  • an acceptance
  • an ignorance
  • Note: The ‘allowed values’ for the intention can be found in the Gellish dictionary as qualitative kinds that are a qualitative subtype of ‘intention’ or one of its subtypes.

Such an ‘intention’ indicates whether or to what extent something is the case according to the author of the expression. In other words, it indicates the extent to which the relation expresses what is the case or it indicates the status of the process to become the case. This is called the “intention” of the proposition. So, an intention is a quality of an expression that thus can express not only that a proposition is a question, but it can also express that it is a confirmation, a probability, etc. For example, the flowing table contains a proposition with the intent to be a questions and the same proposition that is qualified as a confirmation:

Intention Name of left hand object Name of relation type Name of right hand object
question P-1 is classified as a pump
confirmation P-1 is classified as a pump

Table 5, Examples of expressions about intentions of a proposition, without unknown objects
Note that the second expression is a response to the first expression. The confirmation is correct also when P-1 is actually classified as a subtype of pump, such as being classified as a centrifugal pump.
The example illustrates that basically the same expression can be used for different purposes in a communication. We can also say that this implies that the above two lines express two different ideas or opinions about the same fact.

4. Author, date and time of ideas

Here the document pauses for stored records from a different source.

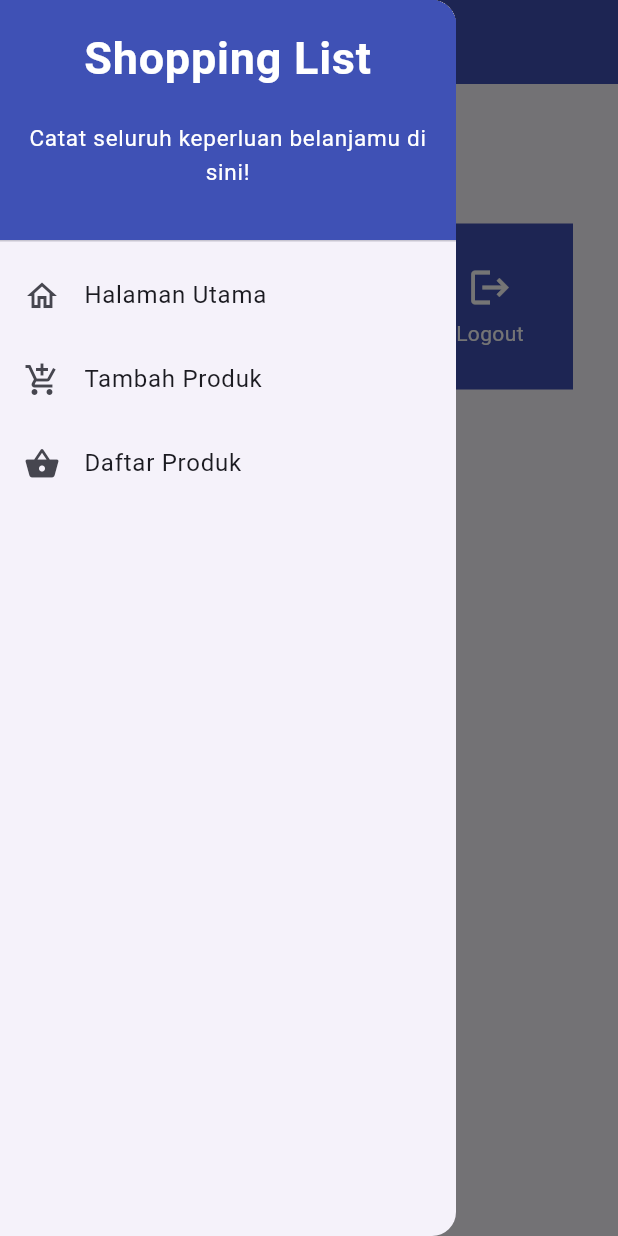
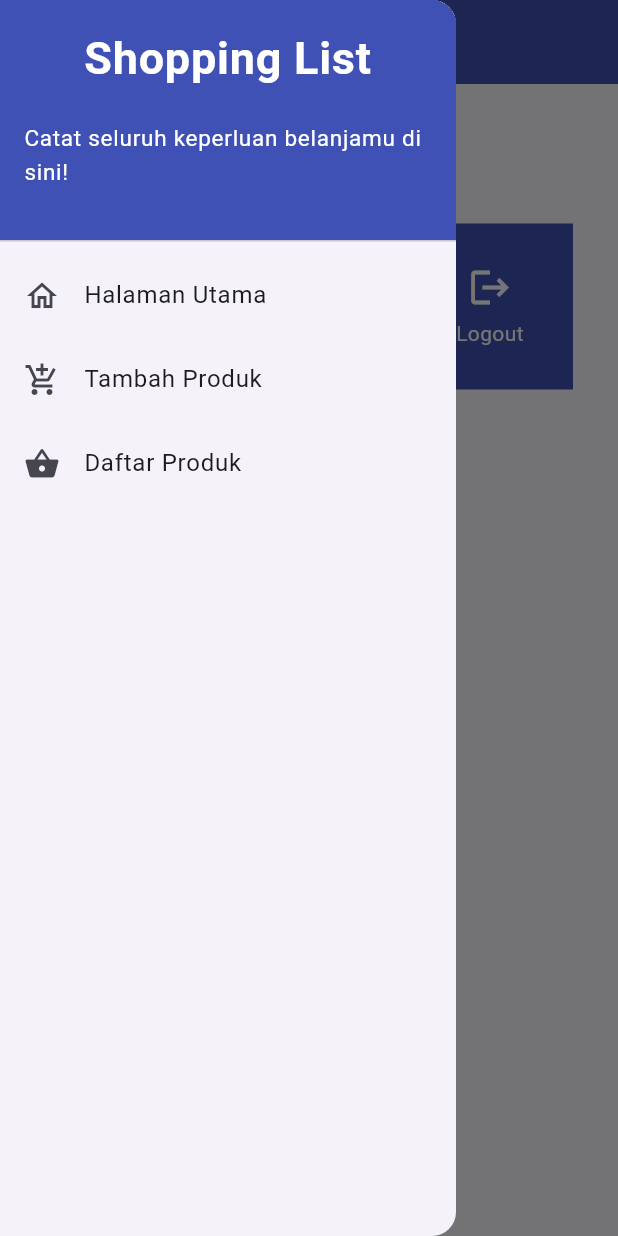
Before and after one commit to prasetyoadii/shopping-list-mobile, a Flutter app: the MyHomePage screen opened directly, with the side drawer open, on a phone screen of 412 x 824 dp. Run offline on Flutter 3.47's test engine with Material 2 defaults, Android fonts, the phone set to English and light mode, and no system bars; missing offline and left inert: pbp_django_auth.

Commit message:
Mencoba sesuatu

```diff
--- a/lib/main.dart
+++ b/lib/main.dart
@@ -2,8 +2,6 @@ import 'package:flutter/material.dart';
 import 'package:pbp_django_auth/pbp_django_auth.dart';
 import 'package:provider/provider.dart';
 import 'package:shopping_list/screens/login.dart';
-import 'package:shopping_list/screens/menu.dart';
-
 void main() {
   runApp(const MyApp());
 }
--- a/lib/screens/list_product.dart
+++ b/lib/screens/list_product.dart
@@ -13,9 +13,8 @@ class ProductPage extends StatefulWidget {
 
 class _ProductPageState extends State<ProductPage> {
 Future<List<Product>> fetchProduct() async {
-    // TODO: Ganti URL dan jangan lupa tambahkan trailing slash (/) di akhir URL!
     var url = Uri.parse(
-        ' http://localhost:8000/json/');
+        'http://localhost:8000/json/');
     var response = await http.get(
         url,
         headers: {"Content-Type": "application/json"},
--- a/lib/screens/login.dart
+++ b/lib/screens/login.dart
@@ -69,7 +69,7 @@ class _LoginPageState extends State<LoginPage> {
                                 // TODO: Ganti URL dan jangan lupa tambahkan trailing slash (/) di akhir URL!
                                 // Untuk menyambungkan Android emulator dengan Django pada localhost,
                                 // gunakan URL http://10.0.2.2/
-                                final response = await request.login(" http://localhost:8000/auth/login/", {
+                                final response = await request.login("http://localhost:8000/auth/login/", {
                                 'username': username,
                                 'password': password,
                                 });
--- a/lib/widgets/left_drawer.dart
+++ b/lib/widgets/left_drawer.dart
@@ -13,7 +13,6 @@ class LeftDrawer extends StatelessWidget {
       child: ListView(
         children: [
           const DrawerHeader(
-            // Bagian drawer header
             decoration: BoxDecoration(
               color: Colors.indigo,
             ),
@@ -30,16 +29,15 @@ class LeftDrawer extends StatelessWidget {
                 ),
                 Padding(padding: EdgeInsets.all(10)),
                 Text("Catat seluruh keperluan belanjamu di sini!",
-                    textAlign: TextAlign.center,
                         style: TextStyle(
-                      fontSize: 15,
+                        fontSize: 15.0,
                         fontWeight: FontWeight.normal,
-                      color: Colors.white,
-                    )),
+                        color: Colors.white
+                      ),
+                    ),
               ],
             ),
           ),
-          // Bagian routing
           ListTile(
             leading: const Icon(Icons.home_outlined),
             title: const Text('Halaman Utama'),
@@ -57,10 +55,6 @@ class LeftDrawer extends StatelessWidget {
             title: const Text('Tambah Produk'),
             // Bagian redirection ke ShopFormPage
             onTap: () {
-              /*
-              Buatlah routing ke ShopFormPage di sini,
-              setelah halaman ShopFormPage sudah dibuat.
-              */
               Navigator.pushReplacement(
                   context,
                   MaterialPageRoute(
```
Also changed, not shown: lib/screens/menu.dart (+0 -18 lines), lib/screens/shoplist_form.dart (+3 -7 lines), lib/widgets/shop_card.dart (+13 -12 lines), 1 other file. Lines whose indentation alone changed are shown as unchanged.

The ‘author’ and the moment of creation of an idea such as a question or an answer can be added as contextual facts to Gellish expressions. A Gellish expression table has dedicated columns for that: the date-time of creation and the originator (of the latest change) of the expression. There are many ways in which a date-time can be expressed. Gellish uses the standard ISO 8601 convention to make the date-time unambiguously computer interpretable. A user interface may convert and present it in any notation.
For example:

Intention Name of left hand object Name of kind of relation Name of right hand object Date of creation of idea (start of validity) Date of latest change Author (of latest change) Source or reference
question P-1 is classified as a pump 2007-08-20 2007-08-20 John Doe
confirmation P-1 is classified as a pump 2007-08-20 2007-08-20 Andrew my database

Table 6, Example of a question and a confirmation by an explicit author at a particular date, without unknown objects

Continue with Gellish Semantic Web